And with the recent introduction of Williams-Sonoma’s Robin, a specialty brand subset that focuses primarily on helping you catch those much-needed ZZZ’s, the already-competitive bed-in-the-box game just got that much more crowded.

In addition to improving sleep quality, one underlying goal all boxed-mattress companies share is to create a better mattress buying experience. “Our company was born out of a personal need.
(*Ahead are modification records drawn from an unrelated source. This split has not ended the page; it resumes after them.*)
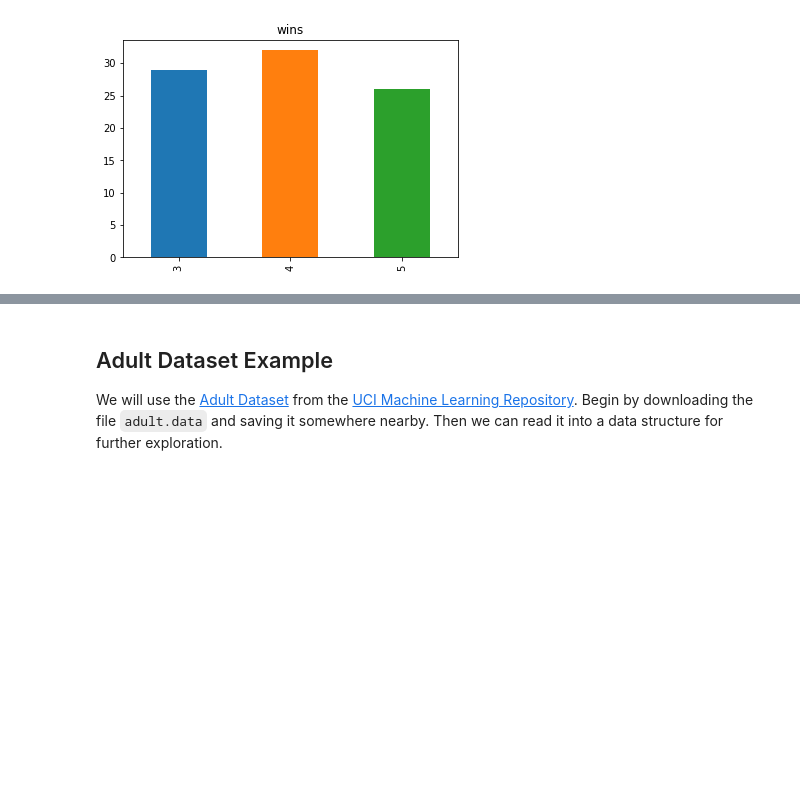
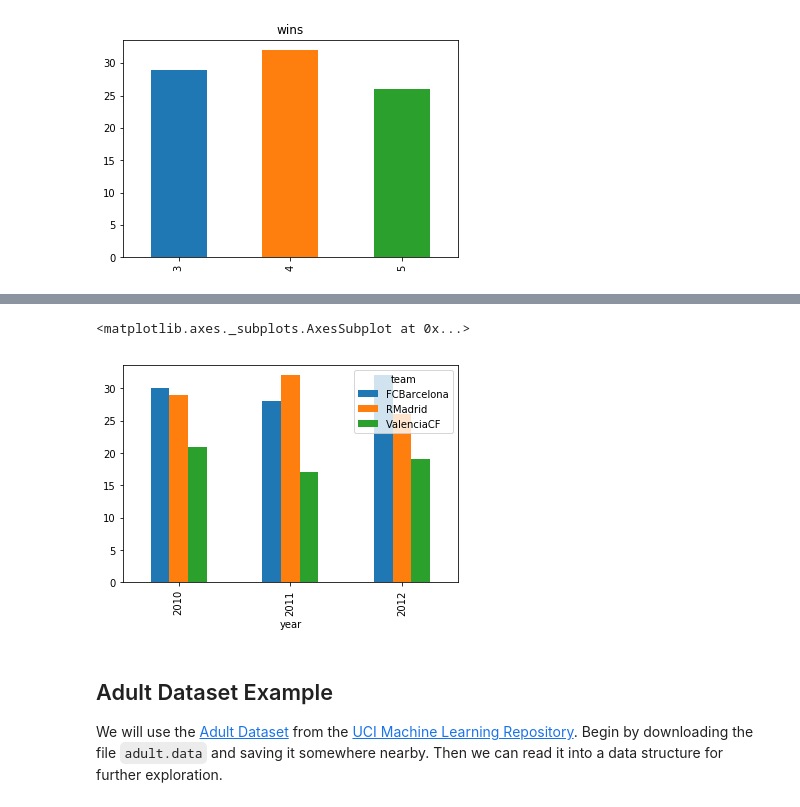
Before and after one commit to jtanderson/COSC-311-Fall2020, a Jupyter notebook: Pandas.ipynb, the cells around one changed output, grey strips where cells are left out. Drawn from its saved outputs; the diff is of its cells as text; code cells hidden in the pictures; blank space fills up the shorter version.

```diff
--- a/Pandas.ipynb
+++ b/Pandas.ipynb
@@ -165,3 +174,8 @@ ValueError: cannot label index with a null key
+# %%
+football.pivot(index='year', columns='team', values='wins').plot.bar()
+# %% [output]
+<matplotlib.axes._subplots.AxesSubplot at 0x...>
+[figure, added]
 # %% [markdown]
 ## Adult Dataset Example
 
```
Also changed, not shown: parts of 9 cells of this notebook, 1 other file.
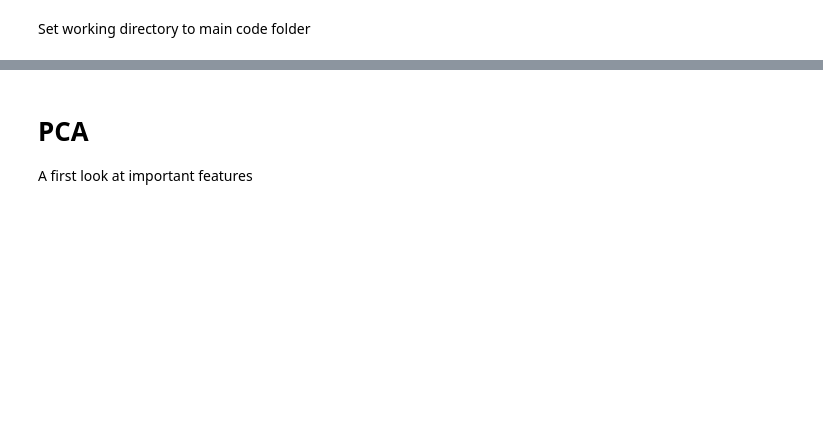
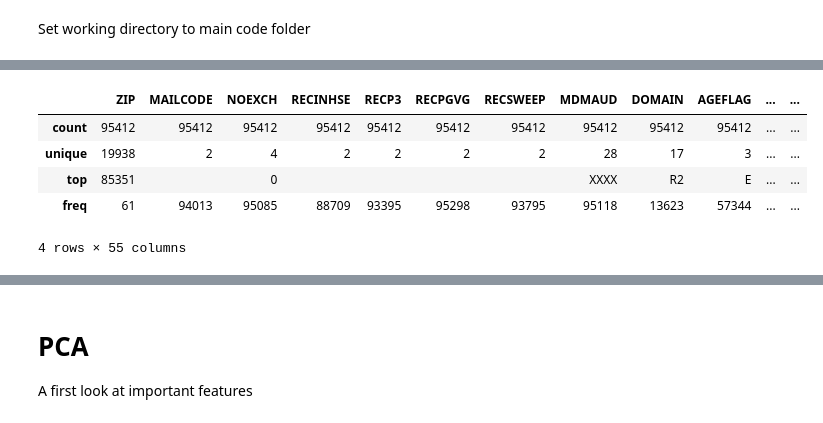
Before and after one commit to datarian/master-thesis-msc-statistics, a Jupyter notebook: code/jupyter_notebooks/eda.ipynb, the cells around one changed output, grey strips where cells are left out. Drawn from its saved outputs; the diff is of its cells as text; code cells hidden in the pictures; blank space fills up the shorter version.

```diff
--- a/code/jupyter_notebooks/eda.ipynb
+++ b/code/jupyter_notebooks/eda.ipynb
@@ -280,0 +81,3 @@ temp.cat.categories
+# %%
+objects = learning_raw.select_dtypes(include='object').columns
+print(objects)
@@ -280,0 +94,9 @@ temp.cat.categories
+# %%
+learning_raw.loc[:,objects].describe()
+# %% [output]
+|  | ZIP | MAILCODE | NOEXCH | RECINHSE | RECP3 | RECPGVG | RECSWEEP | MDMAUD | DOMAIN | AGEFLAG | ... | ... |
+| count | 95412 | 95412 | 95412 | 95412 | 95412 | 95412 | 95412 | 95412 | 95412 | 95412 | ... | ... |
+| unique | 19938 | 2 | 4 | 2 | 2 | 2 | 2 | 28 | 17 | 3 | ... | ... |
+| top | 85351 |  | 0 |  |  |  |  | XXXX | R2 | E | ... | ... |
+| freq | 61 | 94013 | 95085 | 88709 | 93395 | 95298 | 93795 | 95118 | 13623 | 57344 | ... | ... |
+4 rows × 55 columns
```
Also changed, not shown: parts of 82 cells of this notebook, 10 other files.
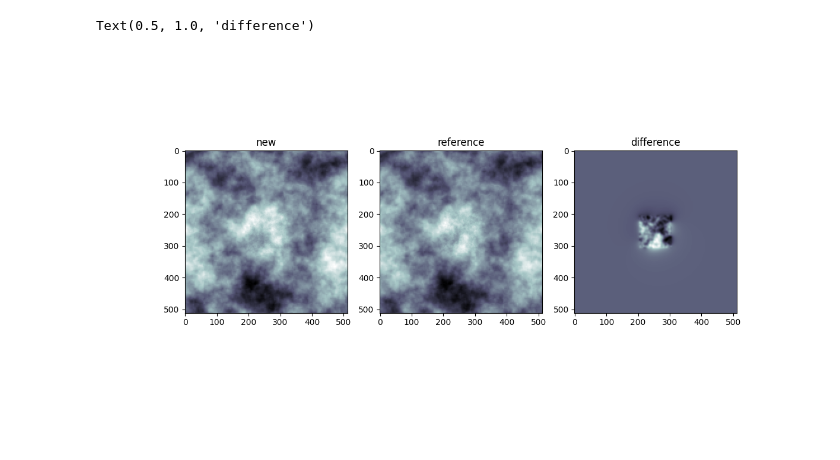
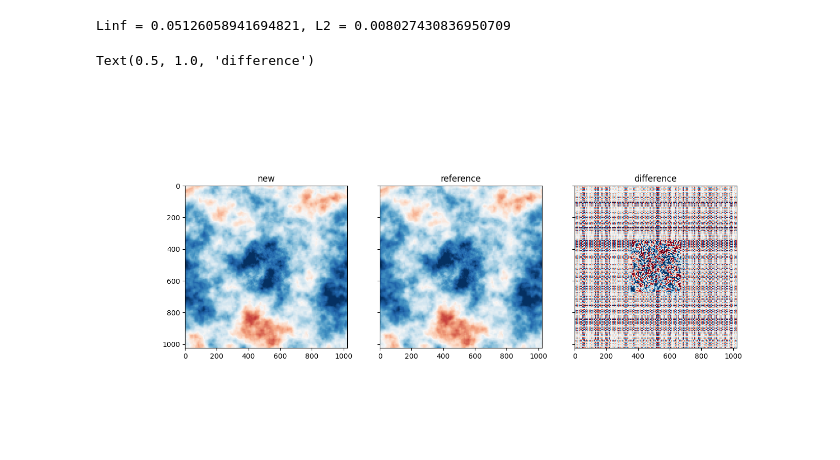
Before and after one commit to cosmo-sims/MUSIC2, a Jupyter notebook: tools/check_output.ipynb, the cells around one changed output. Drawn from its saved outputs; the diff is of its cells as text; code cells hidden in the pictures.

```diff
--- a/tools/check_output.ipynb
+++ b/tools/check_output.ipynb
@@ -50,19 +50,29 @@ class music_grid(object):
 # %%
 field = 'vz'
 
-mg1 = music_grid('debug.hdf5',field)
-img1 = mg1.get_slice( 256 )
+mg1 = music_grid('../build/debug.hdf5',field)
+img1 = mg1.get_slice( 512 )
 
-mg2 = music_grid('debug_master.hdf5',field)
-img2 = mg2.get_slice( 256 )
+mg2 = music_grid('../build/debug_full.hdf5',field)
+img2 = mg2.get_slice( 512 )
+
+diff = np.abs(img1-img2)[400:600,400:600]
+field = img2[400:600]
+print(f'Linf = {diff.flatten().max()/field.flatten().std()}, L2 = {diff.flatten().std()/field.flatten().std()}')
+# %% [output]
+Linf = 0.05126058941694821, L2 = 0.008027430836950709
 # %%
-fig,ax  = plt.subplots(1,3,figsize=(12,6))
-ax[0].imshow( img1, cmap='bone')
+fig,ax  = plt.subplots(1,3,figsize=(14,7), sharex=True, sharey=True)
+ss = img1.std()
+
+cmap = 'RdBu'
+
+ax[0].imshow( img1, cmap=cmap, vmin=-3*ss,vmax=3*ss)
 ax[0].set_title('new')
-ax[1].imshow( img2, cmap='bone')
+ax[1].imshow( img2, cmap=cmap, vmin=-3*ss,vmax=3*ss)
 ax[1].set_title('reference')
-ax[2].imshow( img2-img1, cmap='bone')
+ax[2].imshow( img2-img1, cmap=cmap, vmin=-1*ss/100,vmax=1*ss/100)
 ax[2].set_title('difference')
 # %% [output]
 Text(0.5, 1.0, 'difference')
-[figure, old version]
+[figure, new version]
```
When [my cofounders and I] moved to New York City for grad school, we all went through our own uniquely terrible mattress buying experience,” says Kristian von Rickenbach, co-founder of Helix. “We put our heads together to figure out why it’s always so bad.”

As the rise of alt-mattresses reaches a peak, how do you parse out what’s what with your options (especially if you’re shopping from the comfort of your own home or an empty room that will someday be your own home)? All the info you need to know, right this way.

Keep scrolling to find out what makes each bed-in-a-box unique?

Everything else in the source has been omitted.